Objective: Inadequate intakes of micronutrients in elderly negatively affect the nutritional status. Zinc is an essential micronutrient in the elderly, especially in relation to its impact on immune function, bone mass, cognitive function and oxidative stress. However, data are lacking on zinc intake and status during normal ageing. In this study, we evaluate the intake and status of zinc in late middle-aged and older free-living subjects.
Design: Dietary zinc intake and zinc status in 188 middle-aged subjects from Clermont-Ferrand (Fr) and Coleraine (UK), and in 199 older subjects from Grenoble (Fr) and Roma (It) were assessed at the entry in the ZENITH study.
Results: In relation to the zinc RDA for people older than 55 y, zinc intakes in most of the middle-aged and older subjects (more than 96%) in the present study were adequate. Older people had significantly lower (P < 0.01) energy intakes as compared to middle-aged. Zinc intake expressed per MJ was also significantly (P < 0.01) higher in older people compared to middle-aged. Erythrocyte and urinary zinc concentrations were significantly (P < 0.001) higher in middle-aged subjects compared to older ones. The prevalence of biological Zn deficiency in free-living ageing European people was low (<5%).

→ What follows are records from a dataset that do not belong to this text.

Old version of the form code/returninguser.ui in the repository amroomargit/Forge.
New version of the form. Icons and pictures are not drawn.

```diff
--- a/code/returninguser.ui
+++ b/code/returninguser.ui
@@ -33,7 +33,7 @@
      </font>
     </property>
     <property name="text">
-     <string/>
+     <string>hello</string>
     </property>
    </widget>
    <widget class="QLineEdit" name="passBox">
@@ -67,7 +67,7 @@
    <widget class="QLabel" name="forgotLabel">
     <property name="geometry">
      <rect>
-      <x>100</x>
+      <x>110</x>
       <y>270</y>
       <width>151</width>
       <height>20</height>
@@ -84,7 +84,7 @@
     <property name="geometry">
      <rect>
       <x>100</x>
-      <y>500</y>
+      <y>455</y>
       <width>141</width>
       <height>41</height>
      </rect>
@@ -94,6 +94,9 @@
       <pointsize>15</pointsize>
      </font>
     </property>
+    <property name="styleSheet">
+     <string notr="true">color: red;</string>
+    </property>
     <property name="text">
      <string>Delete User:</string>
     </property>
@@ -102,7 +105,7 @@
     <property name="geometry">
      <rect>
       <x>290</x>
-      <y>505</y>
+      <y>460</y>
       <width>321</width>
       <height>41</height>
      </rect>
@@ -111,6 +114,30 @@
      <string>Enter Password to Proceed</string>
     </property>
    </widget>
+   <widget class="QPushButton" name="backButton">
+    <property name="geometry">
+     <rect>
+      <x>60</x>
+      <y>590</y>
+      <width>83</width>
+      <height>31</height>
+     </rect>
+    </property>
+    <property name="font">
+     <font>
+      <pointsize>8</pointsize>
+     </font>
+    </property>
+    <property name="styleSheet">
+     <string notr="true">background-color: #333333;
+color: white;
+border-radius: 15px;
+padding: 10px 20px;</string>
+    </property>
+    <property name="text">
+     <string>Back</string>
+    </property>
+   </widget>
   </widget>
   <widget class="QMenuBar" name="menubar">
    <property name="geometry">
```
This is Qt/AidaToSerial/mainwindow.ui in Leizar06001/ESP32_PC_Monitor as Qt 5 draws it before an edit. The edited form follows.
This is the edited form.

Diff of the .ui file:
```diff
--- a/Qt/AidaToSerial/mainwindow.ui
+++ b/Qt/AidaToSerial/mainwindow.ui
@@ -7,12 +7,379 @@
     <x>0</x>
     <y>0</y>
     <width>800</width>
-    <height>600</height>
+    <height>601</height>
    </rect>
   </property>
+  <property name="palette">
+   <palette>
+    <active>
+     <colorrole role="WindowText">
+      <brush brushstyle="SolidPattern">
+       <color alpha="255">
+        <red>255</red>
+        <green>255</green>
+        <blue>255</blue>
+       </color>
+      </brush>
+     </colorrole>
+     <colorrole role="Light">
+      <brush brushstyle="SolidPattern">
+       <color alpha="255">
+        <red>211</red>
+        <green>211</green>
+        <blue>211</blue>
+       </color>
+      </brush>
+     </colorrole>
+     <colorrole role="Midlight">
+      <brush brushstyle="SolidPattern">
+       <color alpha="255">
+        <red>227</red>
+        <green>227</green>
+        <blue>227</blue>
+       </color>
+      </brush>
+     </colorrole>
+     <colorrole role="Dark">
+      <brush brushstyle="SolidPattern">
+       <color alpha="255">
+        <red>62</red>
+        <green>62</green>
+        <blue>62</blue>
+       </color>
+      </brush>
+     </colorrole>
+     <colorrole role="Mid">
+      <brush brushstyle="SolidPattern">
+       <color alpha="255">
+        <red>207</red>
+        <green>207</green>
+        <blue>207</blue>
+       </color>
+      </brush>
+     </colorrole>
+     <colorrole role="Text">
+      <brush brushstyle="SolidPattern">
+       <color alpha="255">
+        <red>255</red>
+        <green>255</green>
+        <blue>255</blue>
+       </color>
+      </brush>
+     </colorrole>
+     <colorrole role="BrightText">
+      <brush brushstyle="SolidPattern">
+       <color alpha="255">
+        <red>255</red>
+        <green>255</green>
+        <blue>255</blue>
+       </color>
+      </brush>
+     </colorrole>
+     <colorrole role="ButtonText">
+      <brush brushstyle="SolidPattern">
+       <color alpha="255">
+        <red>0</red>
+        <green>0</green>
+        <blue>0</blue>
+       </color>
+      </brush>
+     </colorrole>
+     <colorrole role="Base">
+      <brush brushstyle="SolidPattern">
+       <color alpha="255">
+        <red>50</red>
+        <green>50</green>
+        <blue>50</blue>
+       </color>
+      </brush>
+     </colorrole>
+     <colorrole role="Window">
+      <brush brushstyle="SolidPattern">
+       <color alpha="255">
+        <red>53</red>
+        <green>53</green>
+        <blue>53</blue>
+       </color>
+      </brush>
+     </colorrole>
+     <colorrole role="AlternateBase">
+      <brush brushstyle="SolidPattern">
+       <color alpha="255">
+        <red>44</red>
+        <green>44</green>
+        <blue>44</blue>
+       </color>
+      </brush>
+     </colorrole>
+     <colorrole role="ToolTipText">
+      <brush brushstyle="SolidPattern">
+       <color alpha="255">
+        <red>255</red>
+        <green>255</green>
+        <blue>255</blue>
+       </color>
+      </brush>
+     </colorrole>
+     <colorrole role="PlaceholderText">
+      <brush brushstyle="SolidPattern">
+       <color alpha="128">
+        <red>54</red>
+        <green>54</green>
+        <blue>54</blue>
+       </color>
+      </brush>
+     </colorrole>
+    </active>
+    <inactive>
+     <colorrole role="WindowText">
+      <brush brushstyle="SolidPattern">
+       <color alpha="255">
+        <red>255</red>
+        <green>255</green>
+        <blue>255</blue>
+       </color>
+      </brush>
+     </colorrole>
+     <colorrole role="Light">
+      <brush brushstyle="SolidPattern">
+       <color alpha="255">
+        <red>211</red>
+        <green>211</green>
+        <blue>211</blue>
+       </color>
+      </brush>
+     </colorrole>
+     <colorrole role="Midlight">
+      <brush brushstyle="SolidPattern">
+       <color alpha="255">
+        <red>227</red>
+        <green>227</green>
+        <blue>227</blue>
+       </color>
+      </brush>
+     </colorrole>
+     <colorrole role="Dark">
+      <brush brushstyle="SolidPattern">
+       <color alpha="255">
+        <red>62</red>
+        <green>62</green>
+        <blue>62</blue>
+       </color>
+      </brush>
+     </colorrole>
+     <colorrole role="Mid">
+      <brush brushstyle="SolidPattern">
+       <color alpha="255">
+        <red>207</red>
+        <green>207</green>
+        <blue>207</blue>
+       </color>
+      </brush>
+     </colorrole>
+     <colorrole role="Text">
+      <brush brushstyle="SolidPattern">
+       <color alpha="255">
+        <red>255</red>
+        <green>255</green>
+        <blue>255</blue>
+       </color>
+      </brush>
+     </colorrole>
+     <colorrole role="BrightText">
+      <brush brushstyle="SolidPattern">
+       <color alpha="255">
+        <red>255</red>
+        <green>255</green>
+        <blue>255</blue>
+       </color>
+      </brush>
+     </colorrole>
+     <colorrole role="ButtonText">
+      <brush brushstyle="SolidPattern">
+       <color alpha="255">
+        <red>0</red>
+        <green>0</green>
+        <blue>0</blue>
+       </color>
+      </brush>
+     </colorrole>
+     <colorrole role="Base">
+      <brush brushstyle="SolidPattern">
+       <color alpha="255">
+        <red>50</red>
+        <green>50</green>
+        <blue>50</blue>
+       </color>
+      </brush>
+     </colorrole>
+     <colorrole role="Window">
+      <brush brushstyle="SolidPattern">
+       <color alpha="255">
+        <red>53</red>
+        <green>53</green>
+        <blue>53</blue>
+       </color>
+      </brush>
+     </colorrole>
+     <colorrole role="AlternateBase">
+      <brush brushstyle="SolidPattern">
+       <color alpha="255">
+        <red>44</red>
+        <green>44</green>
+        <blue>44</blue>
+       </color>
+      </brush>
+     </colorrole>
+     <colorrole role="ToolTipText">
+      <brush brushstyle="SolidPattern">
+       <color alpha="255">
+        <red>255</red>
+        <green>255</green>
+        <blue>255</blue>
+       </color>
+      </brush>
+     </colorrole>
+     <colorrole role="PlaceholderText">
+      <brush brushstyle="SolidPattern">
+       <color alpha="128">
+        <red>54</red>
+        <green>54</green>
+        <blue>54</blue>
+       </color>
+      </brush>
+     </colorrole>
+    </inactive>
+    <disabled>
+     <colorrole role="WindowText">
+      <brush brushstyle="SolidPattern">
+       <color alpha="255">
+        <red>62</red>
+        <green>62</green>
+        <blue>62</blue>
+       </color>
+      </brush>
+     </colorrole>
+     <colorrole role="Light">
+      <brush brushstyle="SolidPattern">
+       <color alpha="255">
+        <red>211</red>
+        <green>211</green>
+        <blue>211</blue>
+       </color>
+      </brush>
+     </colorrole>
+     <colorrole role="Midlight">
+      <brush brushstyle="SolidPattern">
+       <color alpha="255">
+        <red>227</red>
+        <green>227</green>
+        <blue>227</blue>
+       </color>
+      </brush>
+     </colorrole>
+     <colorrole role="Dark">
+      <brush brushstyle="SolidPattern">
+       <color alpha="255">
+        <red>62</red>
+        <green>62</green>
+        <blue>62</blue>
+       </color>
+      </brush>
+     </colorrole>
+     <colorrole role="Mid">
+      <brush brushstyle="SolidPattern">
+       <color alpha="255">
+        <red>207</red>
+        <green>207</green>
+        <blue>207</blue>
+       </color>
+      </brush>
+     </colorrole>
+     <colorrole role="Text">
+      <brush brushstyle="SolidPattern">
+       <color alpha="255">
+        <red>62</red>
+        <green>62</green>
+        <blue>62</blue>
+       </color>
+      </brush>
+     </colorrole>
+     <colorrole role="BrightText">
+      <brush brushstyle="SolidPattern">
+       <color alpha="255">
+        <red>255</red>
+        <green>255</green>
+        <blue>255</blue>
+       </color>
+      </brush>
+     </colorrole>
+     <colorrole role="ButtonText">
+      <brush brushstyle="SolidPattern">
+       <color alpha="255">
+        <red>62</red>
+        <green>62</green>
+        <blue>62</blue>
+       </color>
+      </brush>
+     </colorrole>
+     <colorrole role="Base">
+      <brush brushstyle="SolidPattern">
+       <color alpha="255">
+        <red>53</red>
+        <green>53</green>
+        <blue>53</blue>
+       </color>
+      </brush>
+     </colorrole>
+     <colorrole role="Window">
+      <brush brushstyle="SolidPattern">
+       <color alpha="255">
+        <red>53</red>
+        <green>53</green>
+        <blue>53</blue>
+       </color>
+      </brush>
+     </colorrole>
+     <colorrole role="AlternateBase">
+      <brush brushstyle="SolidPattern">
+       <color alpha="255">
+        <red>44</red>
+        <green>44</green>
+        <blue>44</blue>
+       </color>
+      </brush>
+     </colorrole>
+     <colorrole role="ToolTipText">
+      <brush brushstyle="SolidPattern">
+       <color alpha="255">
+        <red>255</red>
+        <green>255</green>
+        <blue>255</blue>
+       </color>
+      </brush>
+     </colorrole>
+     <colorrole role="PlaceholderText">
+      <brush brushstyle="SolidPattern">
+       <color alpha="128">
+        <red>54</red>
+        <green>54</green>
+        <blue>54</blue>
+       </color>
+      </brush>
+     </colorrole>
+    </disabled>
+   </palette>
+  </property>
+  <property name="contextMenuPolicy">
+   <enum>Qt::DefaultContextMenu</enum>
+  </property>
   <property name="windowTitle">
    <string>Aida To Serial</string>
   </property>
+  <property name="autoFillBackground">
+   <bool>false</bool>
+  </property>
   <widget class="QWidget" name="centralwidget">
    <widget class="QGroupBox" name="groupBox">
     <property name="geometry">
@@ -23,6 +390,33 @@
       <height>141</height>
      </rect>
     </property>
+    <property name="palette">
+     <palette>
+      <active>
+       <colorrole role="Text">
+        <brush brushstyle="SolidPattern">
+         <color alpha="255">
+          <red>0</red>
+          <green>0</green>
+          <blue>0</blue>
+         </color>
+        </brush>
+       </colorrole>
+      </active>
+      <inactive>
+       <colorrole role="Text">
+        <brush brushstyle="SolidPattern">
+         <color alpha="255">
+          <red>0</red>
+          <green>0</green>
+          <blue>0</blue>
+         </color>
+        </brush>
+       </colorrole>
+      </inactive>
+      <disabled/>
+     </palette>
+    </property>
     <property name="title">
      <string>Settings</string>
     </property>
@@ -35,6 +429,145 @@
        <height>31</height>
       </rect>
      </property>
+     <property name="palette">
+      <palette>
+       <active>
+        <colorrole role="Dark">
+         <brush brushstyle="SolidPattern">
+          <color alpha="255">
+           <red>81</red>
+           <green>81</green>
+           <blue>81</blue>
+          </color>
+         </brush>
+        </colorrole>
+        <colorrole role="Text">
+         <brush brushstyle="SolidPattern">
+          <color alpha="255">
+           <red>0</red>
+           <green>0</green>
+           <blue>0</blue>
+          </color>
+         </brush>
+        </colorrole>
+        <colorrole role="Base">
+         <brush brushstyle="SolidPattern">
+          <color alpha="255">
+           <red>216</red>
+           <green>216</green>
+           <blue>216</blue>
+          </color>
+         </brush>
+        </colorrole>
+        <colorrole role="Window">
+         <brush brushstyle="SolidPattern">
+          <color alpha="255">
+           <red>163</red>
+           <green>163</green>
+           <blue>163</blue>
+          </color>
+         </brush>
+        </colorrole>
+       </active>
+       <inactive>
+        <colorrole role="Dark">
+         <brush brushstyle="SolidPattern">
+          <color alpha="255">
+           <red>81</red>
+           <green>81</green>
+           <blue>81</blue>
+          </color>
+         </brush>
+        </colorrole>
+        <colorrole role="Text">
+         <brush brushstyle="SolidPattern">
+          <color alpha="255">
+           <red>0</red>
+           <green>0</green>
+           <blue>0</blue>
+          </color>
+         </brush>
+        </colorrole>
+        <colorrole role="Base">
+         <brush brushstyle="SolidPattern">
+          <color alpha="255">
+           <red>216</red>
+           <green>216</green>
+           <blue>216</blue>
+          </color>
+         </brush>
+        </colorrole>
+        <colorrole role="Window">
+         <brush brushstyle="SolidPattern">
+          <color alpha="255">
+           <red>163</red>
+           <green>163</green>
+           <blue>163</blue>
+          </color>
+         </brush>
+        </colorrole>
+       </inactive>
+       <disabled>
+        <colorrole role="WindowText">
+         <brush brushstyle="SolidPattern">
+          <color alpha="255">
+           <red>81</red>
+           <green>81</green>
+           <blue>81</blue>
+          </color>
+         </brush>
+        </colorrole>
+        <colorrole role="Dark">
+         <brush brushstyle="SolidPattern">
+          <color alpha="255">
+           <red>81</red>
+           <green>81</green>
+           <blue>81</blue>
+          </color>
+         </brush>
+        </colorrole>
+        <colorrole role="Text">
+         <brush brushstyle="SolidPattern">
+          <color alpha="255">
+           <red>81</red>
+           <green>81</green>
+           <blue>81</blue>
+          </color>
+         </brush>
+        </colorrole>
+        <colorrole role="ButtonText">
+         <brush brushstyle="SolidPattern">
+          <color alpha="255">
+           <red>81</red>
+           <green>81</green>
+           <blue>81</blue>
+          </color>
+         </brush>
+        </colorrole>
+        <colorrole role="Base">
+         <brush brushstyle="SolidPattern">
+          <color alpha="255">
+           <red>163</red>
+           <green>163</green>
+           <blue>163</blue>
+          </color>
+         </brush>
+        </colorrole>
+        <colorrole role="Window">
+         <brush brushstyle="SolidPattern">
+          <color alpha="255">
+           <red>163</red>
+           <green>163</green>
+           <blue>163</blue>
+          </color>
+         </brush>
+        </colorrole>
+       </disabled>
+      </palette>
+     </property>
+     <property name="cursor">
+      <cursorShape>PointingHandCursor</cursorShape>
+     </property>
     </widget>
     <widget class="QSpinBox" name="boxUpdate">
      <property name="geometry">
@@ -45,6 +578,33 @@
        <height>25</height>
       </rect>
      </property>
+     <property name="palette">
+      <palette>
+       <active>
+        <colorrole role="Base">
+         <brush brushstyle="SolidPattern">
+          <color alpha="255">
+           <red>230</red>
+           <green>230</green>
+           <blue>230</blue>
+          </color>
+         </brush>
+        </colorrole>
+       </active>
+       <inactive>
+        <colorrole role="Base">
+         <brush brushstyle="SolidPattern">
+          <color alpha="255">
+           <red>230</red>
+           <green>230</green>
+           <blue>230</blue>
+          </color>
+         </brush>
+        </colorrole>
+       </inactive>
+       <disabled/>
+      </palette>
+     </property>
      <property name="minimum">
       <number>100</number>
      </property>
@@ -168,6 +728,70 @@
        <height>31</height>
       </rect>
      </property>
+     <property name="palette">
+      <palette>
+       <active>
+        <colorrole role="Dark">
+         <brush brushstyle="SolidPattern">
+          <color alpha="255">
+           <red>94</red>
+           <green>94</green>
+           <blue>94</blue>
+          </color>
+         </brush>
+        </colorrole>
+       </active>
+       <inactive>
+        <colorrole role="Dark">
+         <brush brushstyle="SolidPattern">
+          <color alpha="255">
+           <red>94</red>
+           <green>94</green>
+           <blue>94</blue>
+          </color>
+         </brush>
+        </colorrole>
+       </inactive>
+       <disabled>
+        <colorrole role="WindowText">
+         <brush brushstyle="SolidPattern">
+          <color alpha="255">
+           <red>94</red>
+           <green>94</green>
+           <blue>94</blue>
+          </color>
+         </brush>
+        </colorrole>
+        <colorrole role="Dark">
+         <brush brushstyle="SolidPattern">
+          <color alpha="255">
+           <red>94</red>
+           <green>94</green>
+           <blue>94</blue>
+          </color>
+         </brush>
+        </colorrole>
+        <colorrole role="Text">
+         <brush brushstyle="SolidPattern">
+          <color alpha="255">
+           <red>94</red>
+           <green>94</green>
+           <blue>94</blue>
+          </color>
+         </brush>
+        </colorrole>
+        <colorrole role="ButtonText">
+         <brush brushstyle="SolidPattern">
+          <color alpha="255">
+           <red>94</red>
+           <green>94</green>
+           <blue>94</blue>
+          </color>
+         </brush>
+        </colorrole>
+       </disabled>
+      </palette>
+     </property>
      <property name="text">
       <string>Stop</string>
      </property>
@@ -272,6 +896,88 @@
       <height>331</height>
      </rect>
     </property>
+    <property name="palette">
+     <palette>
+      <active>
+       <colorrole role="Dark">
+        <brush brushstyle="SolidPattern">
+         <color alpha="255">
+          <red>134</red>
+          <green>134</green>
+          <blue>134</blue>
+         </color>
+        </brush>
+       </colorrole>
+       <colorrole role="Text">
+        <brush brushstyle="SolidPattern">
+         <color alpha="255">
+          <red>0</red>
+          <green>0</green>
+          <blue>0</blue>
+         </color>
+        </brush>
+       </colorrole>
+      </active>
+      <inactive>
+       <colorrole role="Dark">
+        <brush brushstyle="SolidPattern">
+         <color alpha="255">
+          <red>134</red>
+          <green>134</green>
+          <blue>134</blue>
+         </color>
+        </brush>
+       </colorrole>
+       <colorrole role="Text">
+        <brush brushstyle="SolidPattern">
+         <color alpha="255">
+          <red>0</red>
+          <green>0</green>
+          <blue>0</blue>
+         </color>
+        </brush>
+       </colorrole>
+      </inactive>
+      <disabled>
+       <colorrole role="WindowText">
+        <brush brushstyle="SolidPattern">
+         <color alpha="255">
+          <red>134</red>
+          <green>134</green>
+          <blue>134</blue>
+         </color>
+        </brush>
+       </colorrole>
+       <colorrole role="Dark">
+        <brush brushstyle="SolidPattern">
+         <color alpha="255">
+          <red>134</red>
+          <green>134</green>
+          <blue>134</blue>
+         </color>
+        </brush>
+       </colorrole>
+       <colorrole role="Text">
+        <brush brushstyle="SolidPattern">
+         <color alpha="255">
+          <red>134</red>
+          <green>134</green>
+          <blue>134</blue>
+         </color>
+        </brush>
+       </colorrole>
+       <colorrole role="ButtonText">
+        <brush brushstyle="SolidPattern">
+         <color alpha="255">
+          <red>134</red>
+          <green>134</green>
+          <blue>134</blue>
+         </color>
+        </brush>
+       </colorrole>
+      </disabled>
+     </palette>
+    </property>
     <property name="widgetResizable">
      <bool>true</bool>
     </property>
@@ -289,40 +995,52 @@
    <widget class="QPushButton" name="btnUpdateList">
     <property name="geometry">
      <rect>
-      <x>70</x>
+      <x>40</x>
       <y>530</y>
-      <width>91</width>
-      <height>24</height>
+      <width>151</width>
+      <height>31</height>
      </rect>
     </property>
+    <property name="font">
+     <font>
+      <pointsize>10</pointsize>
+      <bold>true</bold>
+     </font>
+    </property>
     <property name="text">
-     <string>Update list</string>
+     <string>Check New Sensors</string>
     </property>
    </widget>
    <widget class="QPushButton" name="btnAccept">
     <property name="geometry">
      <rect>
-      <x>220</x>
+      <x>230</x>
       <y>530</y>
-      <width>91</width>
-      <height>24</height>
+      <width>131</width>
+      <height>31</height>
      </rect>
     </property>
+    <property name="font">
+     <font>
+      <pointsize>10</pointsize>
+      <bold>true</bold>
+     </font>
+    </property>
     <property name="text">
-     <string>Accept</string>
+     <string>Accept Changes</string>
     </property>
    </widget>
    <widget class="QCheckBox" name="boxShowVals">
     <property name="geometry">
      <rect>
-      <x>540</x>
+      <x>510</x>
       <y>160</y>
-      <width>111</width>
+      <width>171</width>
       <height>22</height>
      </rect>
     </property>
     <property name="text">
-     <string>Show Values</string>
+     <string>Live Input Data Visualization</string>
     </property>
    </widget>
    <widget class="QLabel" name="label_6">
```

Conclusion: The results of the present study showed a relatively low prevalence of zinc deficiencies in healthy free-living late middle-age and older subjects. These results should be useful for health professionals to have reference data on zinc intake and status for a healthy ageing.